Then post them up to Facebook and watch the Likes and Comments flow in from all over the world. That was pretty much the best part!
[I've blocked out the faces for this public blog post image because this was a private gathering and I did not get Model Releases from anyone, but you get the, ahem, picture].
November 18th, 2011
I tried something different last weekend.
Mindful of the fact that I've frequently enjoyed going out on a walkabout with another photographer, or with someone who is sensitive to my photographic mood and viewpoint, and with no such muse immediately available, I chose to go out on a group shoot with the local San Diego DSLR club.
Normally I like to work alone, so I was somewhat shy and apprehensive. Plus it was a rainy day with almost no sun breaking through, not weather I would normally choose for outdoor work.
I need not have worried. I was immediately welcomed as a comrade in pixels and after a group pose we wandered off individually and in small groups around Liberty Station, the former Naval Training Centre that is being converted to an extended retail complex.

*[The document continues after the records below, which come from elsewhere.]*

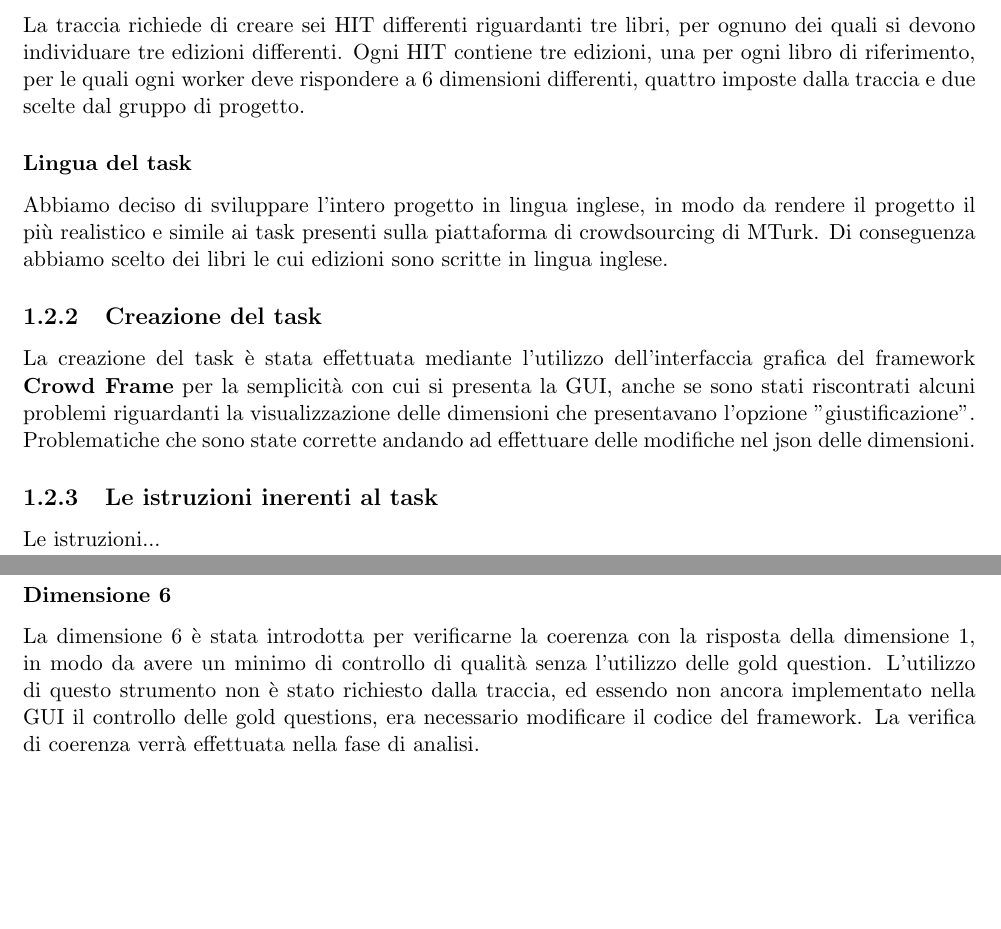
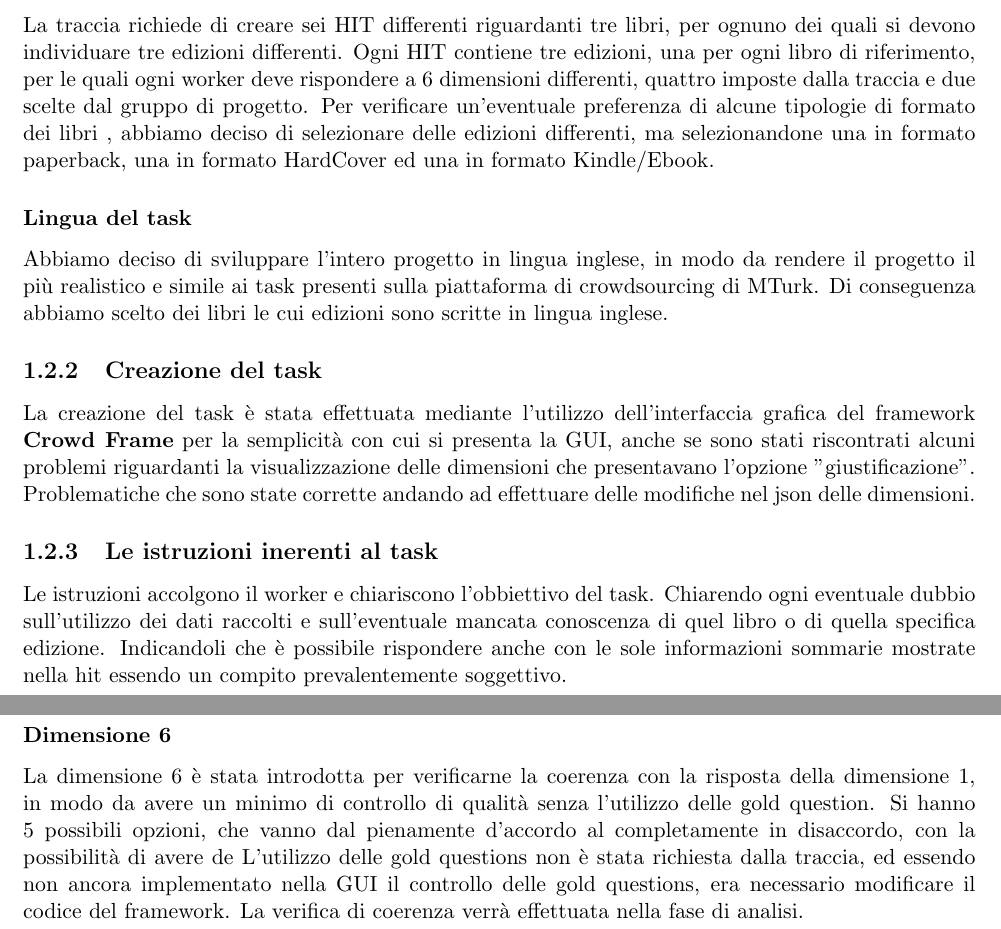
Before and after one commit to LorisParata98/Progetto_SC_parte_2, a LaTeX document (Relazione parte 1/Relazione CrowdSourcing.tex): two parts of pages 3 and 4 of 6, joined at a grey line, cut so that both start at the same text, the shorter picture padded with empty space. Compiled offline with pdfLaTeX.

Commit message:
modifiche a dimension e istruzioni

```diff
--- a/Relazione parte 1/Relazione CrowdSourcing.tex
+++ b/Relazione parte 1/Relazione CrowdSourcing.tex
@@ -35,6 +35,7 @@ In questa relazione si documenta  la prima parte dell'esperimento di crowdsourci
 
 \subsection{Obiettivo del task}
 La traccia richiede di creare sei HIT differenti riguardanti tre libri, per ognuno dei quali si devono individuare tre edizioni differenti. Ogni HIT contiene tre edizioni, una per ogni libro di riferimento, per le quali ogni worker deve rispondere a 6 dimensioni differenti, quattro imposte dalla traccia e due scelte dal gruppo di progetto.
+Per verificare un'eventuale preferenza di alcune tipologie di formato dei libri , abbiamo deciso di selezionare delle edizioni differenti, ma selezionandone una in formato paperback, una in formato HardCover ed una in formato Kindle/Ebook.
 \subsubsection{Lingua del task}
 Abbiamo deciso di sviluppare l'intero progetto in lingua inglese, in modo da rendere il progetto il più realistico e simile ai task presenti sulla piattaforma di crowdsourcing di MTurk. Di conseguenza abbiamo scelto dei libri le cui edizioni sono scritte in lingua inglese.
 
@@ -48,7 +49,7 @@ La creazione del task è stata effettuata mediante l'utilizzo dell'interfaccia g
 %\end{figure}
 
 \subsection{Le istruzioni inerenti al task}
-Le istruzioni...
+Le istruzioni accolgono il worker e chiariscono l'obbiettivo del task. Chiarendo ogni eventuale dubbio sull'utilizzo dei dati raccolti e sull'eventuale mancata conoscenza di quel libro o di quella specifica edizione. Indicandoli che è possibile rispondere anche con le sole informazioni sommarie mostrate nella hit essendo un compito prevalentemente soggettivo.
 
 
 \begin{figure}[h]
@@ -86,7 +87,8 @@ Abbiamo deciso di aggiungere :
 \subsubsection{Dimensione 5}
 La dimensione 5 è stata introdotta per verificare se il worker abbia letto una qualsiasi edizione del libro ed eventualmente individuarne delle versioni alternative preferite dai workers. Nella situazione in cui un worker non abbia mai letto quel libro si possono valutare diversamente la qualità delle risposte.
 \subsubsection{Dimensione 6}
-La dimensione 6 è stata introdotta per verificarne la coerenza con la risposta della dimensione  1, in modo da avere un minimo di controllo di qualità senza l'utilizzo delle gold question. L'utilizzo di questo strumento non è stato richiesto dalla traccia, ed essendo non ancora implementato nella GUI il controllo delle gold questions, era necessario modificare il codice del framework. La verifica di coerenza verrà effettuata nella fase di analisi.
+La dimensione 6 è stata introdotta per verificarne la coerenza con la risposta della dimensione  1, in modo da avere un minimo di controllo di qualità senza l'utilizzo delle gold question. Si hanno 5 possibili opzioni, che vanno dal pienamente d'accordo al completamente in disaccordo, con la possibilità di avere de
+L'utilizzo delle gold questions non è stata richiesta dalla traccia, ed essendo non ancora implementato nella GUI il controllo delle gold questions, era necessario modificare il codice del framework. La verifica di coerenza verrà effettuata nella fase di analisi.
 
 
 \subsection{Struttura della HIT}
```
Also changed, not shown: 2 other files.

The architecture is pretty amazing, long open corridors with arches and lamps, old style brickwork and decorations, peeling paint on the not yet restored areas to offer lots of texture and variety ... fun! The lack of sun was actually a plus, as the contrast between the light and shadows was not so extreme; I soon stopped mentally complaining about the weight of my tripod and put it to good use for some HDR shots of the long walkways that came out splendidly.
After about three hours we adjourned for lunch and swapped stories. Being a newbie, I was expecting something of a show and tell, and brought out my tablet, plugged it into the camera and was able to show off my shots in glorious 10.1" size (unprocessed of course). Others were not too eager to expose themselves in this way; as one member put it: when you upload to the club gallery for the shoot later and we all have a chance to comment on it, you'll discover the shots you missed. Yes exactly, lots of them! That's where the learning experience came in for me.
Doing something different and putting myself on the line is a way to expanding my skills and work. I welcome it and look forward to the next opportunity.